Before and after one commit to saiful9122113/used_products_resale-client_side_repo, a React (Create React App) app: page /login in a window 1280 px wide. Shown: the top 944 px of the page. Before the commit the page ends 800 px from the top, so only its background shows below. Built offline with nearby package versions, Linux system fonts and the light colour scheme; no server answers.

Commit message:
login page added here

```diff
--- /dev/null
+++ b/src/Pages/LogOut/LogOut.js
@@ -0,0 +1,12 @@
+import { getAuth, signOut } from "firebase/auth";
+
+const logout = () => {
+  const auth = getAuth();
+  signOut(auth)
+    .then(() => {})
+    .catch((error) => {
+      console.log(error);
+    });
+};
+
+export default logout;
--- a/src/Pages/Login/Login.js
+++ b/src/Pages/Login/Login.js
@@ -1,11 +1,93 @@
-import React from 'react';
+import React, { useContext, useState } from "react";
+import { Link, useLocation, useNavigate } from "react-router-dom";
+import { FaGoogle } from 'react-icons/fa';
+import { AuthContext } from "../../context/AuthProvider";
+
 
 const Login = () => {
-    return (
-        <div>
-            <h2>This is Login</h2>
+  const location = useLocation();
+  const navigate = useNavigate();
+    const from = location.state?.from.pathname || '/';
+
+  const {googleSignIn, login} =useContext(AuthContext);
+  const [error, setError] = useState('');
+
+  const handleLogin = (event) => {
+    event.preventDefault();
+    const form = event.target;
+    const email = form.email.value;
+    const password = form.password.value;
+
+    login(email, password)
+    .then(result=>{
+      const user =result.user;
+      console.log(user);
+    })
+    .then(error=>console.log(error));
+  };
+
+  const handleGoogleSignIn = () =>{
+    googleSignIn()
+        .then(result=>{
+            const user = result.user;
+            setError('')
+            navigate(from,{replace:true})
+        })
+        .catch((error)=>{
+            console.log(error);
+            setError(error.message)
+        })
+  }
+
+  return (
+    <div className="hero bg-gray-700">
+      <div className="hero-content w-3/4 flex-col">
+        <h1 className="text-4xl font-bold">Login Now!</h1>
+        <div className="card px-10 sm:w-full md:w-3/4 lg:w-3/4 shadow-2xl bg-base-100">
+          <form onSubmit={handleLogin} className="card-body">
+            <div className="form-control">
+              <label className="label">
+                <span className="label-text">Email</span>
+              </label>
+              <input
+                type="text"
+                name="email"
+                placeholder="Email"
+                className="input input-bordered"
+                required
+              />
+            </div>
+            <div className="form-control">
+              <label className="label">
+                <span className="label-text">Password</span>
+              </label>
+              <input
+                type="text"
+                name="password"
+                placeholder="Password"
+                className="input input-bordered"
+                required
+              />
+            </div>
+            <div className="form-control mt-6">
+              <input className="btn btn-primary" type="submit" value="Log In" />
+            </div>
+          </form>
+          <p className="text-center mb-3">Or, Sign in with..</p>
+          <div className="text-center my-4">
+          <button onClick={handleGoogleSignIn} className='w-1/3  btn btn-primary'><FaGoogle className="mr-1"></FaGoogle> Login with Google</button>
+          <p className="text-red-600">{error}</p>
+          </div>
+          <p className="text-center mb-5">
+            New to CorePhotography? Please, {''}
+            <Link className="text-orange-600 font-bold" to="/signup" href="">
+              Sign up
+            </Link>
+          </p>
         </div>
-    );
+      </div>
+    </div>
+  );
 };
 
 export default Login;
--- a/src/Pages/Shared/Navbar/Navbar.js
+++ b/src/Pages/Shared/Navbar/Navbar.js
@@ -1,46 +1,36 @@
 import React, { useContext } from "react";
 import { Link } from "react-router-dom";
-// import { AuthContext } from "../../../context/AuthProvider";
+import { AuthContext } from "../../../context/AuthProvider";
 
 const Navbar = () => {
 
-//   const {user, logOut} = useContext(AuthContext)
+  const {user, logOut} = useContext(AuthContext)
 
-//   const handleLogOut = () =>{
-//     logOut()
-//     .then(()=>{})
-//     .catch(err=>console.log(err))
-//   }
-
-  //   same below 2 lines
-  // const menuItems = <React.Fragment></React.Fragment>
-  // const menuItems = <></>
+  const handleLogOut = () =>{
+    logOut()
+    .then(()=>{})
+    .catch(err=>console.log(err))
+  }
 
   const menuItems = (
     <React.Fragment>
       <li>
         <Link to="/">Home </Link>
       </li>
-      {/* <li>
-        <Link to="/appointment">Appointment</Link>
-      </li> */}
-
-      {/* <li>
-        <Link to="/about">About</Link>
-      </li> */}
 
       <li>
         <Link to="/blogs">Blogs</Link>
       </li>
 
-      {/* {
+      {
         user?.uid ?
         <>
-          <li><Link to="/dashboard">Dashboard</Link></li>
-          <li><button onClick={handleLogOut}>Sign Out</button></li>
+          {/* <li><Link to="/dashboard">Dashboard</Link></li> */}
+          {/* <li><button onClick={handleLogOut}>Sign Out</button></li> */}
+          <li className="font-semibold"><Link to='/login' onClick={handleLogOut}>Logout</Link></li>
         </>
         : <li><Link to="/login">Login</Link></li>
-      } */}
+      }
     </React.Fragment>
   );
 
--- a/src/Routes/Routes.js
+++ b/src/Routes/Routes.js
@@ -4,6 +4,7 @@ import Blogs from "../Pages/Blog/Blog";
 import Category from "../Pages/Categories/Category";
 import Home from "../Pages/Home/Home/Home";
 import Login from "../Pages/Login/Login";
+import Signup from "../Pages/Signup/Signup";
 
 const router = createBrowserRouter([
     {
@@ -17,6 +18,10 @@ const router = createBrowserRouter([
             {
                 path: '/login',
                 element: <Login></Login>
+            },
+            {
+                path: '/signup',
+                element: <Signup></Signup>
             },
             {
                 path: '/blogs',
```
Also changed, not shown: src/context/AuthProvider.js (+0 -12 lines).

----

- EXERCISE PROMPT:
Check every line above for the word "useContext" and copy those that have it.

- RESULT:
+import React, { useContext, useState } from "react";
+  const {googleSignIn, login} =useContext(AuthContext);
 import React, { useContext } from "react";
-//   const {user, logOut} = useContext(AuthContext)
+  const {user, logOut} = useContext(AuthContext)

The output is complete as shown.